Whether you prime before applying texture depends on what you are doing. I will explain the rules I follow concerning priming before texture and provide a few examples.
Primer Before Texture
Primer can be applied before texturing and will help to control the drying of an applied texture. This is usually done when an entire house or room is going to be textured. In this case the primer should have good sealing capabilities and a slight sheen when dry. I often use a primer tinted a light blue. This helps me to see the texture as it is applied.
This method works great with all types of textures on new drywall or plaster walls and ceilings. Another reason to prime first is to help the texture stick to previously painted surfaces.
Small patches, under a foot in diameter, usually don't require priming before the texture is applied. For applying a knock down and brush texture to patches I still prime first. The new texture blends better with its surroundings when a primer is applied.
The reason for this is the patch can and will absorb water from the drywall mud used for texturing the patch. This will cause the texture to shrink. So priming controls the shrinking of the drywall mud.
Primer Before Patching
A primer can also be applied before any patching takes place. This is a good idea if a damaged area is very powdery and weak. Old plaster will benefit the most from pre-priming. Primer will help stabilize an area and provide a sound surface for the patching and texturing.

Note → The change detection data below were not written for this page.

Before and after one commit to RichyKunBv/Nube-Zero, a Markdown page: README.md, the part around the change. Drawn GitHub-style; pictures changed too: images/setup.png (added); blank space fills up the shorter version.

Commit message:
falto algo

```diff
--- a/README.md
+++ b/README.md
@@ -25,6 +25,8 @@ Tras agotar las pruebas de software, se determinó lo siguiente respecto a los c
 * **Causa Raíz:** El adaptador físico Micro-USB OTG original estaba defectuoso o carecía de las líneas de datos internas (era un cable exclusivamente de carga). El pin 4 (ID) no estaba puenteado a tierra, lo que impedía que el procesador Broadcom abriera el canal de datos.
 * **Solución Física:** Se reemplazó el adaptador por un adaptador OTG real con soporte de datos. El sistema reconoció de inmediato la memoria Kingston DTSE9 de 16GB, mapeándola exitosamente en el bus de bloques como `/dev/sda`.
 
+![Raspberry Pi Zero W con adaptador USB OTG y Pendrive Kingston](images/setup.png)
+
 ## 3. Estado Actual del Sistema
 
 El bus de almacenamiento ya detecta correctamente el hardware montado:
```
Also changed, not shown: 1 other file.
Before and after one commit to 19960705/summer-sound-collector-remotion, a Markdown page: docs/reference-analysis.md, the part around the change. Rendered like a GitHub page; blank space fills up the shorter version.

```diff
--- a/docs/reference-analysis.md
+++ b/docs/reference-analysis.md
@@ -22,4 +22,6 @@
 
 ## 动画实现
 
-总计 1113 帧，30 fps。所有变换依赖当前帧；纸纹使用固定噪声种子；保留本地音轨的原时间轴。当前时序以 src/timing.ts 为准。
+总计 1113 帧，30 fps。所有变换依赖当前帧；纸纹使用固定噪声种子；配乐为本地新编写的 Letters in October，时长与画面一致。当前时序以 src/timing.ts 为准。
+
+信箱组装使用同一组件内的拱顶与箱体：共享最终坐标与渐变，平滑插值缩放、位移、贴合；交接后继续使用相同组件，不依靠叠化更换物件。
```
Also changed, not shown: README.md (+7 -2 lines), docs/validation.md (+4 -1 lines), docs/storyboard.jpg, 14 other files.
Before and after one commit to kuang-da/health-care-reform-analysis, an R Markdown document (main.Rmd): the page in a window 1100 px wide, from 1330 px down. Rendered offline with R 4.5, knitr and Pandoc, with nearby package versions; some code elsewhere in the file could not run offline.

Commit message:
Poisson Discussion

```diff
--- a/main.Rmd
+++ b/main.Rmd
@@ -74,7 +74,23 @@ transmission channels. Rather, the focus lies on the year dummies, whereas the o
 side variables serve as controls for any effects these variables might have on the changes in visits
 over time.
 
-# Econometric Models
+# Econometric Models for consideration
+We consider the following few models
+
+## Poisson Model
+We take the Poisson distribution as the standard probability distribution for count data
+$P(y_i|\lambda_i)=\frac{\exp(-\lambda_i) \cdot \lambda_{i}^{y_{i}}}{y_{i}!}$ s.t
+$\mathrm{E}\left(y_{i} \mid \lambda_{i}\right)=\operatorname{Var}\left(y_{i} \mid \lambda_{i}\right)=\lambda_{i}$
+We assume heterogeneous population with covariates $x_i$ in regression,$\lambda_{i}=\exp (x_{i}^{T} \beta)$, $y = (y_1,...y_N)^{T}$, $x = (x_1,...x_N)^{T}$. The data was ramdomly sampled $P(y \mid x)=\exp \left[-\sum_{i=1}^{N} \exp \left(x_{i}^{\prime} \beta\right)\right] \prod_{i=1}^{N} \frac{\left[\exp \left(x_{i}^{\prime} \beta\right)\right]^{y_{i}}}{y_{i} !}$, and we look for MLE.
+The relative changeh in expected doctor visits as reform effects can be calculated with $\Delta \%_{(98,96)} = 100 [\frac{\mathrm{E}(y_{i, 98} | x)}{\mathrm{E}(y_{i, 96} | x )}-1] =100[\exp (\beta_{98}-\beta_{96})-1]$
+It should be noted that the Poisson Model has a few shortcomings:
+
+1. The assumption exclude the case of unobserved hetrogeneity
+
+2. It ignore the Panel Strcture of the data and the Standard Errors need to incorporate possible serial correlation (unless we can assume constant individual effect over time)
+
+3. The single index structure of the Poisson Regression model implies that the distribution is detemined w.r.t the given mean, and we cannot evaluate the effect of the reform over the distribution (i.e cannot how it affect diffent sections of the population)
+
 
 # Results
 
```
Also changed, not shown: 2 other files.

Additional priming is still needed after all textures are applied and have dried. Priming before texture is a separate step from the painting.